It’s been more than 13 years since the Patient Protection and Affordable Care Act, better known to most Americans as Obamacare, was signed into law by then-President Barack Obama.
It was marketed as a panacea for the American health care system. Proponents promised lower costs, better coverage and, of course, the opportunity — later labeled 2013’s “Lie of the Year” by left-leaning Politifact — to keep your current health plan if you liked it.
The reality has turned out a little different, as a new survey by the Commonwealth Fund foundation has demonstrated.
The foundation engaged research company SSRS (formerly Social Science Research Solutions) to interview 7,873 Americans who were at least 19 years old, asking questions about health care, prescription drugs, insurance coverage, and so forth.
(It should be noted that the reported results “focuses on” only 6,121 of those adults and implies that it largely ignored respondents age 65 or older, apparently in an attempt to represent “working age” Americans rather than the population as a whole.)
The results: Health care is still so unaffordable in the Affordable Care Act era that many Americans have actually gotten sicker because they put off getting needed care that they knew would be expensive and perhaps even leave them in debt.
The survey highlighted five specific findings under the headline “Paying for It: How Health Care Costs and Medical Debt Are Making Americans Sicker and Poorer.”
Roughly half of those surveyed said that their health care plans were either “somewhat” or “very” difficult to pay for.
Those with employer-provided (and therefore, often subsidized) plans were less likely to complain about its cost, at about 43 percent. Medicaid and Medicare participants also were less likely to be concerned about costs, at 45 and 51 percent, respectively.
But a whopping 57 percent of those with individual plans, including those who purchased health care through Obamacare’s marketplace, said that paying for their coverage was a challenge.

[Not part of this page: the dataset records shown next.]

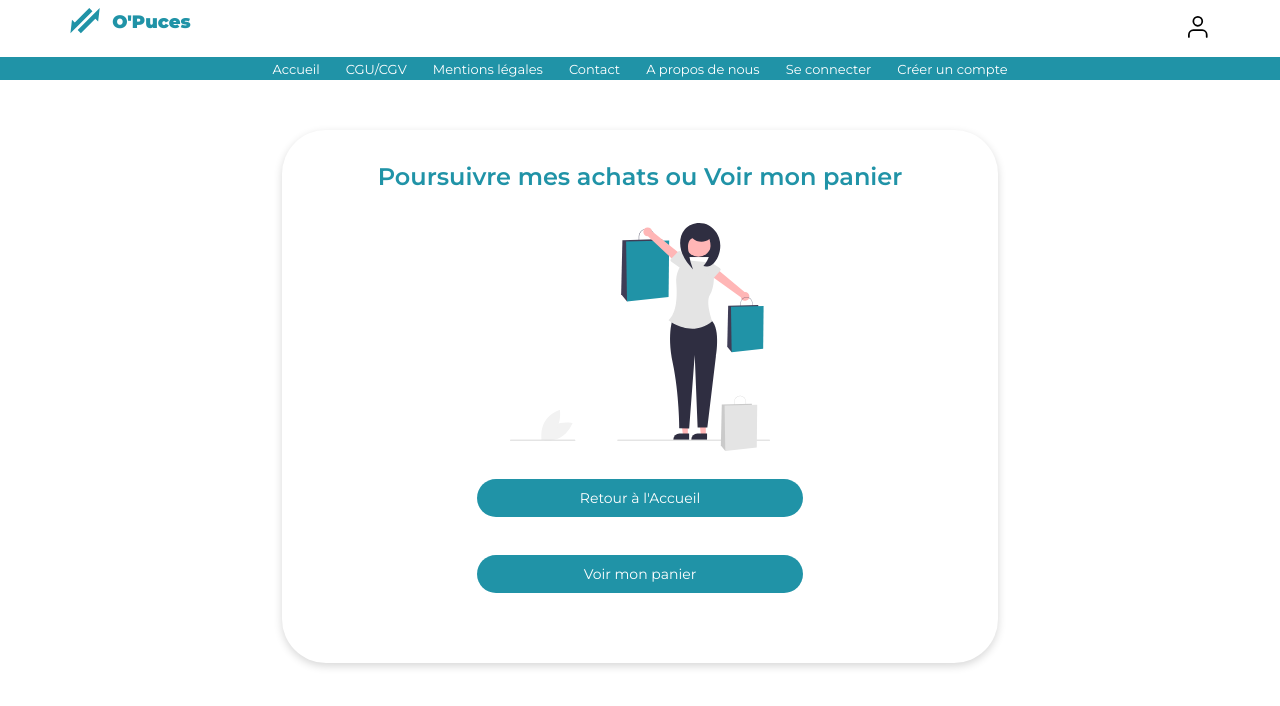
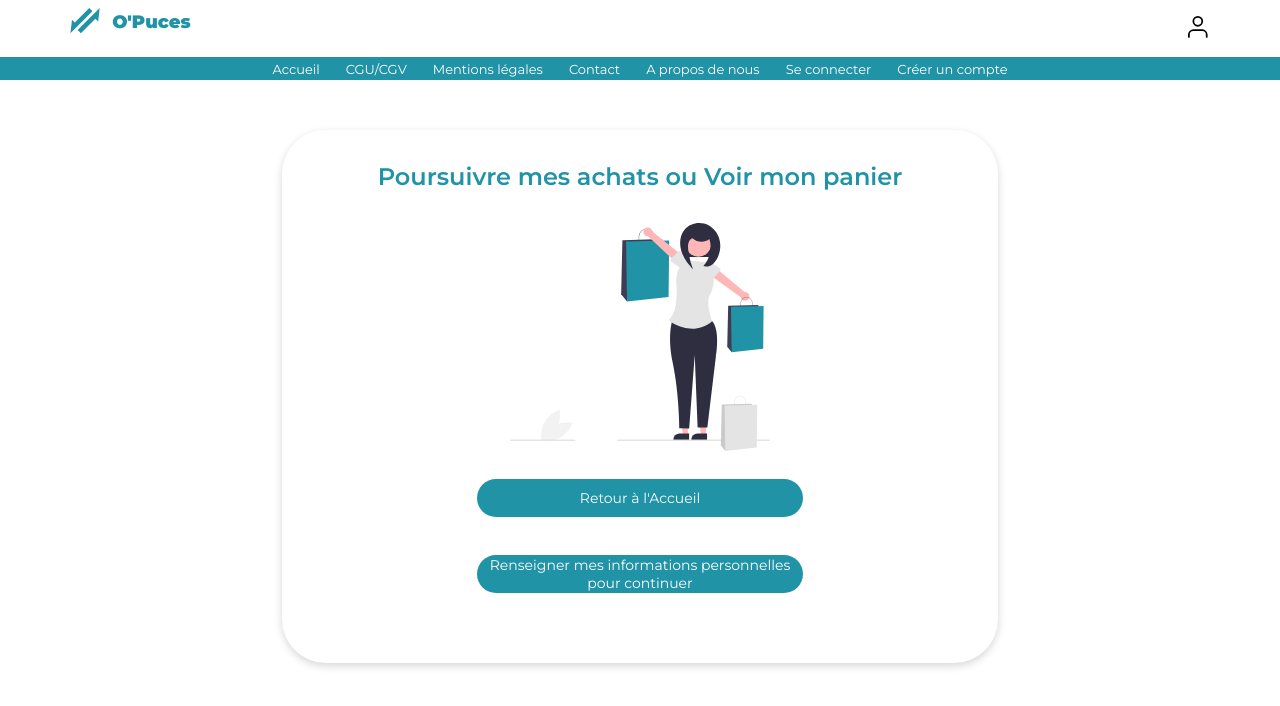
Before and after one commit to Gaetan-CRISTINA/Projet-OPuces-Front, a Vue app in the folder opuces/: page /continue in a window 1280 px wide. Shown: the top 706 px of the page. Built offline with nearby package versions, Linux system fonts and the light colour scheme; no server answers.

Commit message:
update conditions cart / updateuser /UserInfos

```diff
--- a/opuces/src/components/organisms/PageRegister.vue
+++ b/opuces/src/components/organisms/PageRegister.vue
@@ -12,7 +12,7 @@
         </div>
 
         <form @submit="handleSubmit">
-          <h6>Nom</h6>
+          <h6>Nom d'utilisateur</h6>
           <input
             v-model="username"
             type="text"
--- a/opuces/src/views/BuyOrContinue.vue
+++ b/opuces/src/views/BuyOrContinue.vue
@@ -25,12 +25,26 @@
                      Retour à l'Accueil
                 </button></router-link>
                 <router-link
+                v-if="userInfos"
                 :to="{
                     name: 'Cart'}
-                    "><button class="--button connect">
+                    ">
+                    <button class="--button connect">
 
                      Voir mon panier
-                </button></router-link>
+                </button>
+                </router-link>
+
+                <router-link
+                v-if="!userInfos"
+                :to="{
+                    name: 'UpdateUser'}
+                    ">
+                    <button class="--button connect">
+
+                     Renseigner mes informations personnelles pour continuer
+                </button>
+                </router-link>
             </div>
         </div>
     </div>
@@ -41,6 +55,7 @@
 
 import Header2 from '../components/organisms/Header2.vue'
 import IllusLamp from '../components/atoms/IllusLamp.vue'
+import storage from '../plugins/storage';
 
 export default {
   name: 'BuyOrContinue',
@@ -48,6 +63,16 @@ export default {
     Header2,
     IllusLamp
 
+  },
+  computed:{
+    userInfos(){
+      const userInfos = storage.get('UserInfos');
+      if (isNaN(userInfos)){
+        return true;
+      } else {
+        return false;
+      }
+    }
   }
 }
 </script>
--- a/opuces/src/views/CancelOrder.vue
+++ b/opuces/src/views/CancelOrder.vue
@@ -17,13 +17,10 @@
             <h1>L'équipe O'Puces.</h1>
 
             <div>
-             <router-link
-                :to="{
-                    name: 'Home'}
-                    "><button class="--button connect">
+             <button class="--button connect" @click="UnsetUserInfos">
 
                      Retour à l'Accueil
-                </button></router-link>
+                </button>
             </div>
         </div>
     </div>
@@ -34,6 +31,7 @@
 
 import Header2 from '../components/organisms/Header2.vue'
 import IllusLamp from '../components/atoms/IllusLamp.vue'
+import storage from '../plugins/storage'
 
 export default {
   name: 'CancelOrder',
@@ -41,6 +39,13 @@ export default {
     Header2,
     IllusLamp
 
+  },
+  methods: {
+    async UnsetUserInfos(event){
+      event.preventDefault();
+      storage.unset('UserInfos');
+      this.$router.push({ name : 'Home' })
+    }
   }
 }
 </script>
--- a/opuces/src/views/KnowMore.vue
+++ b/opuces/src/views/KnowMore.vue
@@ -13,7 +13,7 @@
               <select name="civility" v-model="civility">
                 <option value="Madame">Madame</option>
                 <option value="Monsieur">Monsieur</option>
-                <option value="Autres">Autres</option>
+                <option value="Autre">Autre</option>
               </select>
                 <div class="error" v-if="civilityEmpty">
                 Merci de choisir une civilité
@@ -103,7 +103,12 @@
                 Enregistrer mes informations
               </button>
             </form>
-
+            <router-link
+            :to="{
+              name: 'Home'
+              }">
+            <button>Je le ferai plus tard</button>
+            </router-link>
 
 
 
@@ -248,9 +253,9 @@ button {
   width: 345px;
   height: 38px;
   color: white;
+  background-color: $main-green;
   width: 100%;
   border: none;
-  margin: 17px;
   display: flex;
   justify-content: center;
   align-items: center;
--- a/opuces/src/views/UpdateUser.vue
+++ b/opuces/src/views/UpdateUser.vue
@@ -14,7 +14,7 @@
               <select name="civility" v-model="civility">
                 <option value="Madame">Madame</option>
                 <option value="Monsieur">Monsieur</option>
-                <option value="Autres">Autres</option>
+                <option value="Autre">Autre</option>
               </select>
               <div class="error" v-if="civilityEmpty">
                 Merci de choisir une civilité
@@ -195,12 +195,17 @@ export default {
             this.zipcode,
             this.city,
           ]);
-
-          this.$router.push({ name: "Myaccount" });
+          this.idCart = storage.get('ClassifiedIdCart');
+            if(this.idCart){
+              this.$router.push({ name : 'Cart'})
+            } else {
+              this.$router.push({ name: "Myaccount" });
+            }
         }
       }
     },
   },
+
 };
 </script>
 
```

Smaller, but still surprising, numbers said they had put off (or skipped entirely) either care visits or needed prescriptions due to cost. Again, those with employer coverage were least affected by this concern, but 29 percent of them said this was an issue, as did 39 percent of Medicaid and 42 percent of Medicare enrollees.
Nearly four in 10 individual coverage buyers said they’d put off care because of cost — 37 percent.
Of those who put off health care in this manner, more than half said it had made them sicker. This was true of 54 percent of those with employer plans, 60 percent with Medicaid, 63 percent with Medicare, and a whopping 61 percent of those who purchased health care themselves.
Roughly a third of the survey’s respondents said they’d incurred medical debt despite having coverage. While this was true for only 21 percent of Medicaid participants, fully a third of both Medicare and individual plan enrollees had the same issue, as did three in 10 of those with coverage through their workplace.
Finally, the survey said, the high cost – debt – delayed care process is a vicious circle, with each step in the process exacerbating the problem.
About a third of those with medical debt said that it pushed them to delay getting needed care, including prescriptions, including 34 percent of those with employer plans, 31 percent of those with Medicaid, 32 percent with Medicare, and 39 percent with individual plans.
The Commonwealth Fund included a number of recommendations to address these issues, almost all of which included additional significant government intervention in the free market.
SSRS said the survey had a sampling error of only +/- 1.7 percent with a 95 percent confidence level for the results related to working-age Americans.
This article appeared originally on The Western Journal.